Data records
==============================
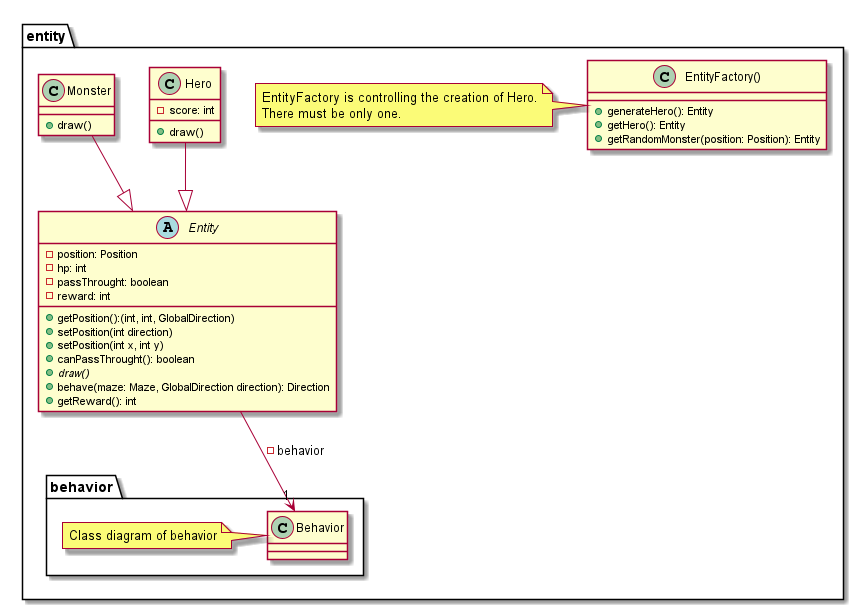
Before: doc/second_sprint/diagrams/class/character.png, a diagram exported from PlantUML (Reynault/ACL_2019_Zelpop).
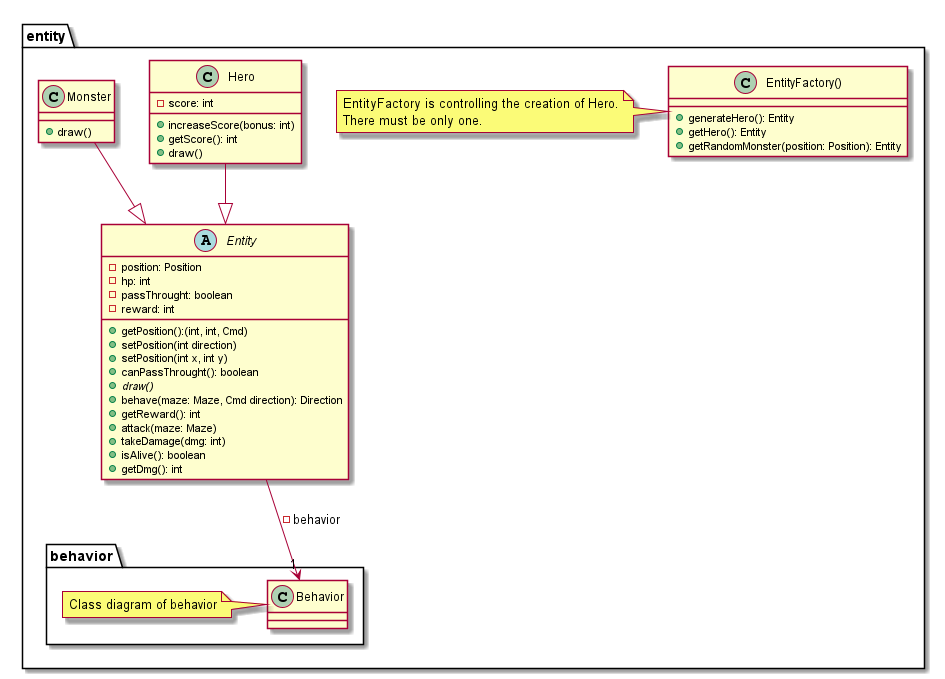
Later version of the same file.

What changed in the source:
```diff
@@ -7,17 +7,23 @@
         - hp: int
         - passThrought: boolean
         - reward: int
-        + getPosition():(int, int, GlobalDirection)
+        + getPosition():(int, int, Cmd)
         + setPosition(int direction)
         + setPosition(int x, int y)
         + canPassThrought(): boolean
         + {abstract} draw()
-        + behave(maze: Maze, GlobalDirection direction): Direction
+        + behave(maze: Maze, Cmd direction): Direction
         + getReward(): int
+        + attack(maze: Maze)
+        + takeDamage(dmg: int)
+        + isAlive(): boolean
+        + getDmg(): int
     }
 
     class Hero {
         - score: int
+        + increaseScore(bonus: int)
+        + getScore(): int
         + draw()
     }
 
```
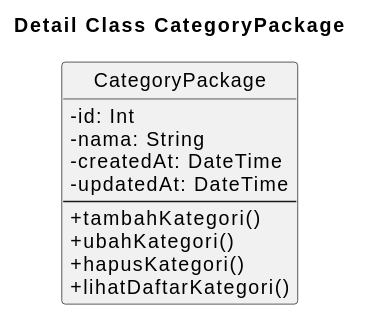
janbu12/nemafi-be keeps this PlantUML diagram as docs/plantuml/detail-classes/detail-class-category-package.svg. Above is the earlier version. Its diagram source:
```plantuml
@startuml
title Detail Class CategoryPackage

skinparam classAttributeIconSize 0
hide circle

class CategoryPackage {
  - id: Int
  - nama: String
  - createdAt: DateTime
  - updatedAt: DateTime
  --
  + tambahKategori()
  + ubahKategori()
  + hapusKategori()
  + lihatDaftarKategori()
}
@enduml
```
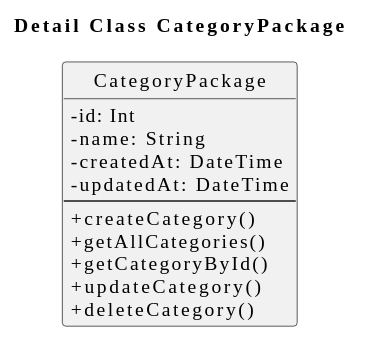
Later version of the same file.

What changed in the source:
```diff
@@ -2,17 +2,20 @@
 title Detail Class CategoryPackage
 
 skinparam classAttributeIconSize 0
+skinparam shadowing false
+skinparam defaultFontName "Times New Roman"
 hide circle
 
 class CategoryPackage {
   - id: Int
-  - nama: String
+  - name: String
   - createdAt: DateTime
   - updatedAt: DateTime
   --
-  + tambahKategori()
-  + ubahKategori()
-  + hapusKategori()
-  + lihatDaftarKategori()
+  + createCategory()
+  + getAllCategories()
+  + getCategoryById()
+  + updateCategory()
+  + deleteCategory()
 }
 @enduml
```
==============================
> **TASK DIRECTIONS**
Read through the records above and copy the lines that contain "CategoryPackage".

> **WRITTEN ANSWER**
title Detail Class CategoryPackage
class CategoryPackage {
 title Detail Class CategoryPackage
 class CategoryPackage {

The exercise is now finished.